Ivy: I loved the courses I took, especially the ones I had with Professor Rosati. Her classes dove into what it’s really like to work in publishing and prompted lots of discussion. I also loved my internships, especially at the Macmillan publishing house where I ended up getting to be an assistant to one of the editorial directors for a children’s book imprint. Also, a huge highlight of the program were the friends I made. We all ate, breathed, and slept publishing for two years together, and we all work in publishing now—it’s been really helpful to be able to bounce ideas about our jobs and careers off of each other. I’m so proud of all of them—walking across the stage at Rockefeller Center together to get our diplomas was the perfect final highlight.
Prof. Denning: What advice would you give to students who still have to write their graduate thesis papers?
Ivy: Since your thesis is based on your internship experience, try to apply what you are doing at your internship to what you are learning about in class—for me, they really bounced off of each other.

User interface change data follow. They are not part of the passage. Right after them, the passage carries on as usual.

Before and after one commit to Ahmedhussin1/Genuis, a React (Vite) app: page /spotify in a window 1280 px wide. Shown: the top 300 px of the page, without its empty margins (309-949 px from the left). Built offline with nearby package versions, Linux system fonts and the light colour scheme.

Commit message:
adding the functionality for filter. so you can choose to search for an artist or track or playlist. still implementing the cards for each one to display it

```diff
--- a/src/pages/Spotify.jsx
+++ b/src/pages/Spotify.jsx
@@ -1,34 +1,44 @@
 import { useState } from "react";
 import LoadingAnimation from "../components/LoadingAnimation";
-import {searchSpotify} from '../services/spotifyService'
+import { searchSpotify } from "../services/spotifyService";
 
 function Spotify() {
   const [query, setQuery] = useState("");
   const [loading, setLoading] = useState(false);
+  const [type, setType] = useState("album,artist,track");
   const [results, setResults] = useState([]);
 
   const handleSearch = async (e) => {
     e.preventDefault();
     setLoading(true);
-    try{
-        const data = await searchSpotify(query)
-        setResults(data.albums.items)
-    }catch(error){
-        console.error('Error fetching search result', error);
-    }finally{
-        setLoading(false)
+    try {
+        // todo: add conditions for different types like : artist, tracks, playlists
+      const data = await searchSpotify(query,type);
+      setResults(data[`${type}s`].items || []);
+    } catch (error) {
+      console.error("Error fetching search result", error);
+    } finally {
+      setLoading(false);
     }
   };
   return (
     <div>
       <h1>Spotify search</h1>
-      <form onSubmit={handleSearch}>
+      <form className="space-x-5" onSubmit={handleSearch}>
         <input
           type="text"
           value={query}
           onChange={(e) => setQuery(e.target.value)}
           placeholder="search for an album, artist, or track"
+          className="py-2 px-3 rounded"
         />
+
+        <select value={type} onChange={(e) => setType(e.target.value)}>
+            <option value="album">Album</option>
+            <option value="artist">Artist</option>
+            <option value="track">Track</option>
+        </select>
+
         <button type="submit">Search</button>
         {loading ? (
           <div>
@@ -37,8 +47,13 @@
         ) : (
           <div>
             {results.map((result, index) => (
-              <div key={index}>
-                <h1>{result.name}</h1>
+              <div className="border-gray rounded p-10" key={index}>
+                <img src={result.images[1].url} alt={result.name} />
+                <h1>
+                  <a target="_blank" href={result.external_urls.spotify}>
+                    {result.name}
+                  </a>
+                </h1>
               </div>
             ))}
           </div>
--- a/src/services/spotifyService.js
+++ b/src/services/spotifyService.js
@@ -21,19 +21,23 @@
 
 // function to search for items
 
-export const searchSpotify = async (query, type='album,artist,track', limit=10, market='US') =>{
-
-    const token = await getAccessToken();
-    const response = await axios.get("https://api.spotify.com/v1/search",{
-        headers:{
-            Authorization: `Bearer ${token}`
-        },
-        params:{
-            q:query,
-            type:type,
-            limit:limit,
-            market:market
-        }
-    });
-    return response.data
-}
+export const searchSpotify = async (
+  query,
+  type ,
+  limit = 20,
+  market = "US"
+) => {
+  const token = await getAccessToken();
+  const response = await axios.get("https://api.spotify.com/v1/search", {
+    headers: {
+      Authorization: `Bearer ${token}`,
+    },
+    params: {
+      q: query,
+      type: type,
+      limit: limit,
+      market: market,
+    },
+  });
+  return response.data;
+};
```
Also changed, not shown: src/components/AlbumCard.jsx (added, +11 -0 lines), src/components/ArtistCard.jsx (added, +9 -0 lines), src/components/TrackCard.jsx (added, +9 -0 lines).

Start making notes of certain topics you want covered in your paper, and how you dealt with them at your internship. Once you do that, you will find that writing your thesis will be easier once you have facets of your thesis statement to string along. Also, choose a topic that really interests you and you want to dig deeper into. It is hard work to write, but if you choose a topic that you’re passionate about, the words will flow much faster.
Prof. Denning: What advice would you give students entering the field do to set themselves apart from other applicants? Do you look for anything specific on a resume or in an interview?
Ivy: I would definitely make it a point to really specify what you have done in your resume, and not just put “wrote articles, researched sources, and manned social media platforms.” How many new Twitter followers did you gain solely because of a great article you wrote that you posted in a tweet? What kind of professionals are you used to working with for tapping for sources? If it’s a fashion assistant job at a magazine, how quickly can you steam a dress, pack it in the garment bag, and run it back to the Valentino showroom? If it’s a publicity job at a publishing house, what type of clients have you worked with before, and how will that experience lend to the publishing house in your cover letter? With so many applicants applying to every position advertised, you really have to make yourself stand out with your capabilities and not your run of the mill tasks. I’ve interviewed interns before, and the ones that stood out were ones who told me exactly what they liked to do involving certain tasks, how they succeeded in them, and how they could apply that directly to the position they were interviewing for.
Prof. Denning: What are your hopes and dreams for your own career? Goals?
Ivy: Ultimately, I’d like to pursue being an executive editor, and then an editorial director and oversee editorial content and operations for an online edition of a magazine or a lifestyles website.
Prof.Denning: Is there anything else you would like to share with us?
Ivy: A firm handshake while giving eye contact counts for more than you think in an interview (and in life!).
Thank you Ivy, for this thoughtful and informative interview!